What hinders lots of athletes, whether recreational or highly competitive as they prepare for competition is the repetitiveness of training. Running the same routes and performing the same drills every day, after a while, can strip us of our motivation to continue. While repetition is key to mastery of a skill, new trails, new routes, or new routines can be the ticket when the excitement of training begins to dwindle. An older man approaching the 50th wedding anniversary with his wife recently shared to me his secret to marital success: “Keep her guessing. Keep her on her toes.

One day, return home from work with a rose, or a nice shirt, or a piece of jewelry or a loving embrace. Never fall into a long-term routine. The possibility of surprise fortifies the relationship and keeps it lasting.” The human body and mind both respond favorably to variation; life requires some change to keep someone alert, fresh and interested. Surprising your muscles and your mind with change prevents you from simply going through the motions and brings more mindfulness to the movements of the training. Examples include:

– running stairs instead of hills
– playing pick-up basketball instead of your regular agility training
– working on less familiar or less practiced parts of your game
– testing out kettlebells rather than the usual dumbbells at the gym

Mixing it up can be in response to a lull in motivation (“I’m getting bored, it’s time for a change”) or as a way to eliminate the possibility of the lull setting in. Find what works for you.

We tend to forget that there is a way to enhance training for competition without having to physically move our bodies. When a scene is imagined vividly and accurately, our brains essentially get tricked into believing we’re doing it for real, since physical and mental rehearsal alike activate very similar parts of the brain. Not only is it helpful to create pictures of success in our mind (i.e., watching ourselves kicking the game-winning field goal, or crossing the finish line in record time), but it’s just as important to picture overcoming the obstacles that may get in the way of success. Examples include:

– imagining how you will adjust your race strategy to torrential rain on the big day
– seeing yourself letting go of a poor golf hole and sticking with your normal routines on the next hole, rather than rushing and making impulsive decisions as you may usually do
– picturing playing intense and focused defense after missing a clutch free throw on offense

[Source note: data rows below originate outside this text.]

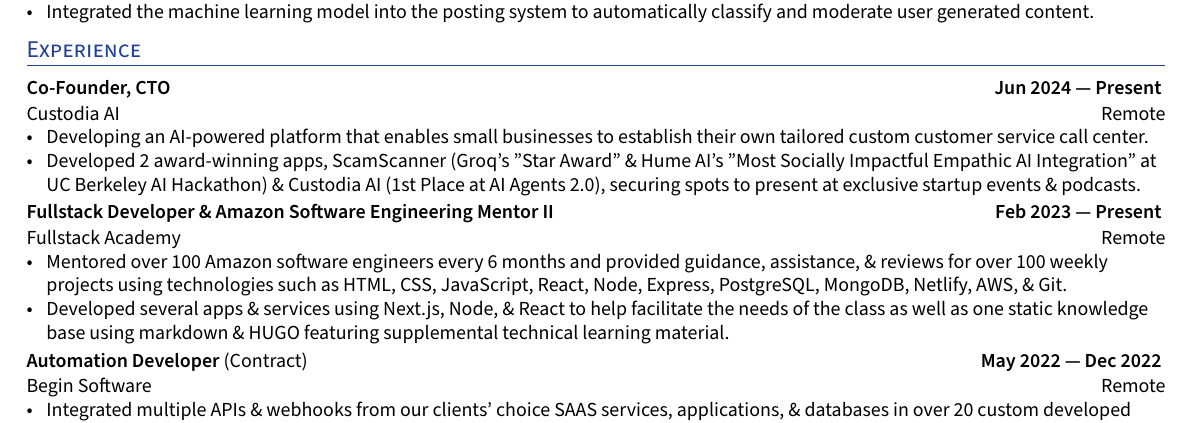
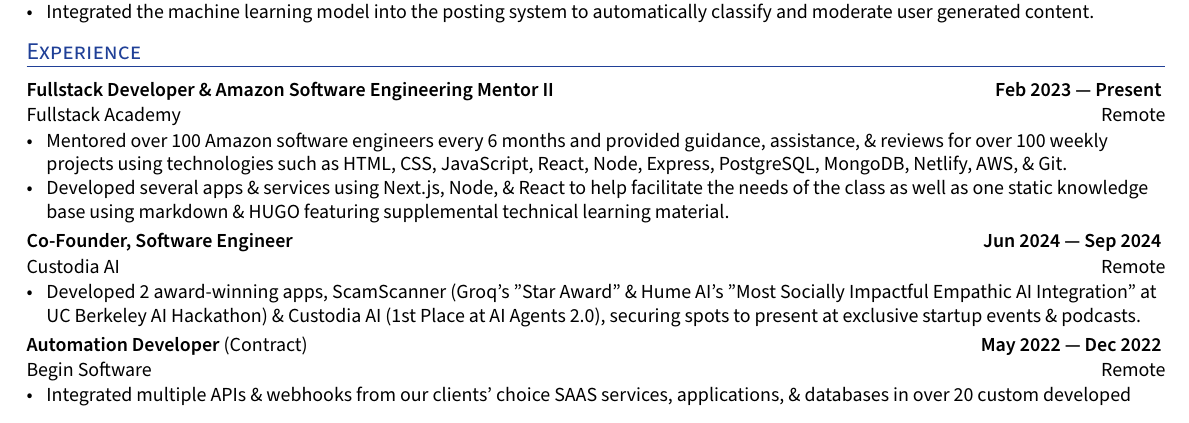
Before and after one commit to xavierloeraflores/resume, a LaTeX CV (resume.tex): part of the page, cut so that both start at the same text. Compiled offline with XeLaTeX.

Commit message:
updated experience

```diff
--- a/resume.tex
+++ b/resume.tex
@@ -182,13 +182,7 @@
 %%%%%%% --------------------------------------------------------------------------------------
 \section{Experience}
 
-%%%%%%% ------------------------------------------------------------------------------- %%%%%%%
-\subsection*{Co-Founder, CTO {\normalsize \normalfont} \hfill  Jun 2024 --- Present }
-\subtext{Custodia AI \hfill Remote }
-    \begin{zitemize}
-        \item Developing an AI-powered platform that enables small businesses to establish their own tailored custom customer service call center.
-        \item Developed 2 award-winning apps, ScamScanner (Groq's "Star Award" \& Hume AI's "Most Socially Impactful Empathic AI Integration" at UC Berkeley AI Hackathon) \& Custodia AI (1st Place at AI Agents 2.0), securing spots to present at exclusive startup events \& podcasts.
-    \end{zitemize}
+
 
 %%%%%%% ------------------------------------------------------------------------------- %%%%%%%
 \subsection*{Fullstack Developer \& Amazon Software Engineering Mentor II {\normalsize \normalfont} \hfill  Feb 2023 --- Present }
@@ -196,6 +190,13 @@
     \begin{zitemize}
         \item Mentored over 100 Amazon software engineers every 6 months and provided guidance, assistance, \& reviews for over 100 weekly projects using technologies such as HTML, CSS, JavaScript, React, Node, Express, PostgreSQL, MongoDB, Netlify, AWS, \& Git.
         \item Developed several apps \& services using Next.js, Node, \& React to help facilitate the needs of the class as well as one static knowledge base using markdown \& HUGO featuring supplemental technical learning material.
+    \end{zitemize}
+
+%%%%%%% ------------------------------------------------------------------------------- %%%%%%%
+\subsection*{Co-Founder, Software Engineer {\normalsize \normalfont} \hfill  Jun 2024 --- Sep 2024 }
+\subtext{Custodia AI \hfill Remote }
+    \begin{zitemize}
+        \item Developed 2 award-winning apps, ScamScanner (Groq's "Star Award" \& Hume AI's "Most Socially Impactful Empathic AI Integration" at UC Berkeley AI Hackathon) \& Custodia AI (1st Place at AI Agents 2.0), securing spots to present at exclusive startup events \& podcasts.
     \end{zitemize}
 
 %%%%%%% ------------------------------------------------------------------------------- %%%%%%%
```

Remember, you never want to arrive anywhere on the course or field where you haven’t already been for at least a few moments in your mind.

A neuroscientist says there’s a powerful benefit to exercise that is rarely discussed

Jogger passes fitness enthusiasts performing stretching exercises after sunrise at Queenscliff Beach in Sydney

When I was about to turn 40, I started working out regularly after years of inactivity. As I sweated my way through cardio, weights, and dance classes, I noticed that exercise wasn’t just changing my body. It was also profoundly transforming my brain—for the better.

The immediate effects of exercise on my mood and thought process proved to be a powerful motivational tool. And as a neuroscientist and workout devotee, I’ve come to believe that these neurological benefits could have profound implications for how we live, learn and age as a society.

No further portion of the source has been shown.